*** Exercise materials ***
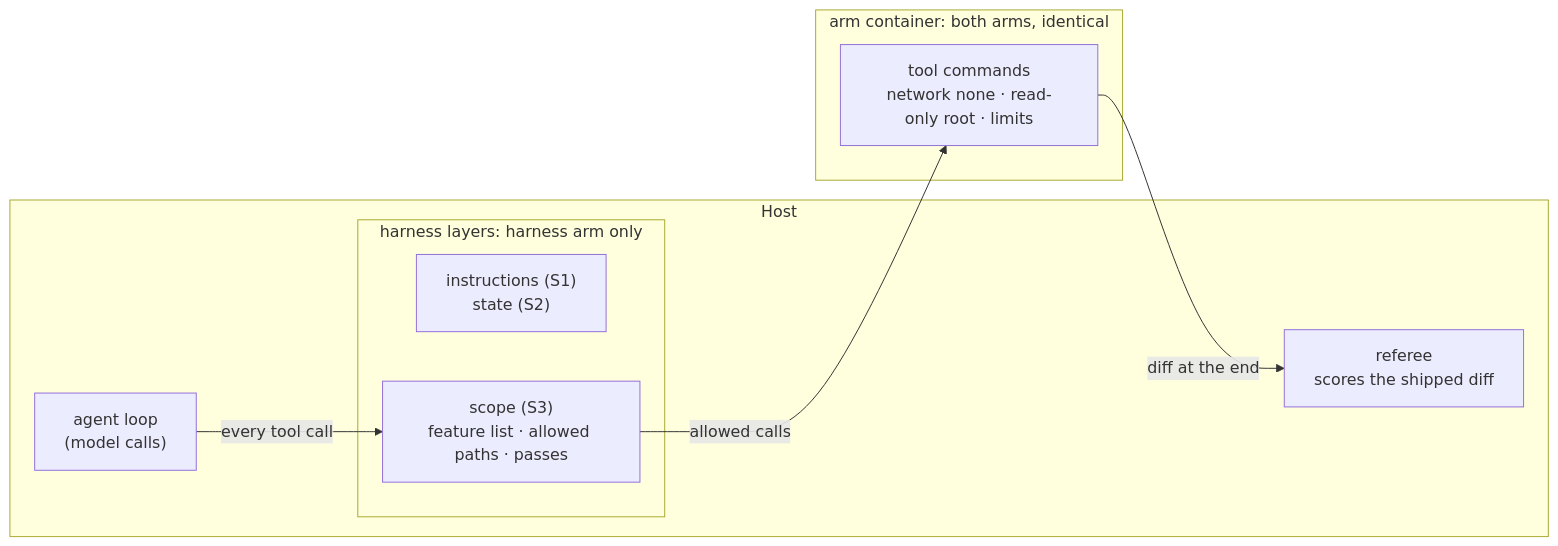
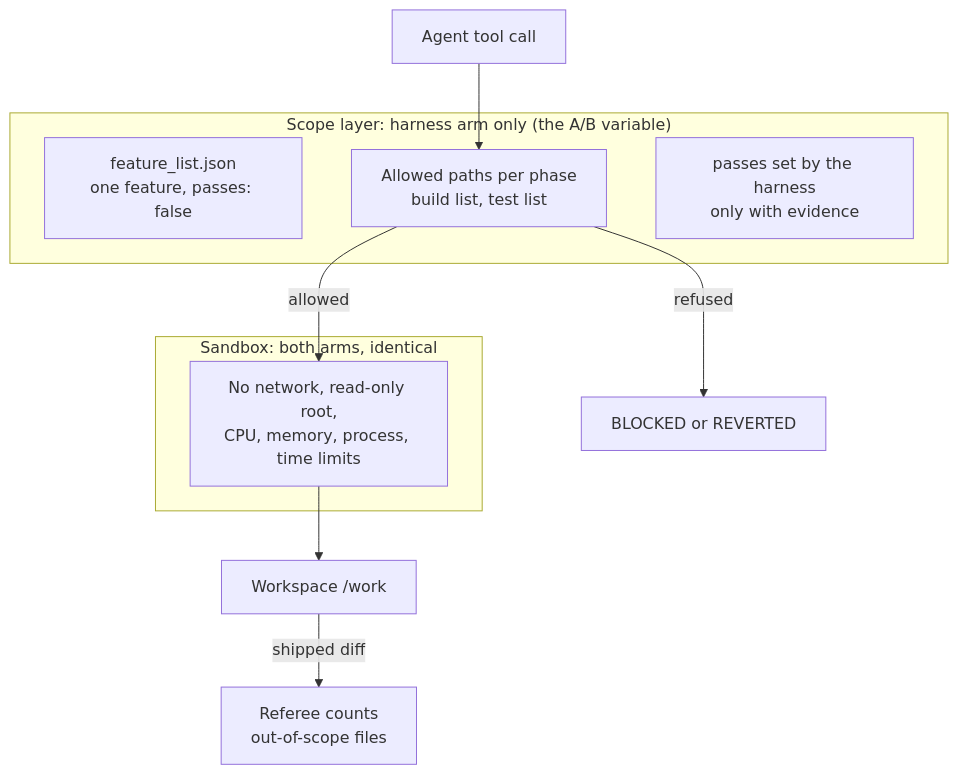
Before and after one commit to ANI-IN/shipharness-dev: the diagram in 03-scope-sandbox/concepts.md, drawn with Mermaid. The commit also changed other lines of this file and 50 other files, not shown here.

````diff
--- a/03-scope-sandbox/concepts.md
+++ b/03-scope-sandbox/concepts.md
@@ -20,17 +65,16 @@
 ```mermaid
-flowchart LR
-  subgraph Host["Host"]
-    Loop["agent loop<br/>(model calls)"]
-    subgraph Layers["harness layers: harness arm only"]
-      I["instructions (S1)<br/>state (S2)"]
-      Sc["scope (S3)<br/>feature list · allowed paths · passes"]
-    end
-    Ref["referee<br/>scores the shipped diff"]
+flowchart TB
+  subgraph Scope["Scope layer: harness arm only (the A/B variable)"]
+    F["feature_list.json<br/>one feature, passes: false"]
+    P["Allowed paths per phase<br/>build list, test list"]
+    S["passes set by the harness<br/>only with evidence"]
   end
-  subgraph Box["arm container: both arms, identical"]
-    Tools["tool commands<br/>network none · read-only root · limits"]
+  subgraph Box["Sandbox: both arms, identical"]
+    N["No network, read-only root,<br/>CPU, memory, process, time limits"]
   end
-  Loop -- "every tool call" --> Sc
-  Sc -- "allowed calls" --> Tools
-  Tools -- "diff at the end" --> Ref
+  A["Agent tool call"] --> P
+  P -->|"allowed"| N
+  P -->|"refused"| X["BLOCKED or REVERTED"]
+  N --> W["Workspace /work"]
+  W -->|"shipped diff"| R["Referee counts<br/>out-of-scope files"]
 ```
````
*** End of Exercise materials ***
What is needed is every entry written out word for word, with no pictures.

→ **Response to the task**
Before and after one commit to ANI-IN/shipharness-dev: the diagram in 03-scope-sandbox/concepts.md, drawn with Mermaid. The commit also changed other lines of this file and 50 other files, not shown here.

````diff
--- a/03-scope-sandbox/concepts.md
+++ b/03-scope-sandbox/concepts.md
@@ -20,17 +65,16 @@
 ```mermaid
-flowchart LR
-  subgraph Host["Host"]
-    Loop["agent loop<br/>(model calls)"]
-    subgraph Layers["harness layers: harness arm only"]
-      I["instructions (S1)<br/>state (S2)"]
-      Sc["scope (S3)<br/>feature list · allowed paths · passes"]
-    end
-    Ref["referee<br/>scores the shipped diff"]
+flowchart TB
+  subgraph Scope["Scope layer: harness arm only (the A/B variable)"]
+    F["feature_list.json<br/>one feature, passes: false"]
+    P["Allowed paths per phase<br/>build list, test list"]
+    S["passes set by the harness<br/>only with evidence"]
   end
-  subgraph Box["arm container: both arms, identical"]
-    Tools["tool commands<br/>network none · read-only root · limits"]
+  subgraph Box["Sandbox: both arms, identical"]
+    N["No network, read-only root,<br/>CPU, memory, process, time limits"]
   end
-  Loop -- "every tool call" --> Sc
-  Sc -- "allowed calls" --> Tools
-  Tools -- "diff at the end" --> Ref
+  A["Agent tool call"] --> P
+  P -->|"allowed"| N
+  P -->|"refused"| X["BLOCKED or REVERTED"]
+  N --> W["Workspace /work"]
+  W -->|"shipped diff"| R["Referee counts<br/>out-of-scope files"]
 ```
````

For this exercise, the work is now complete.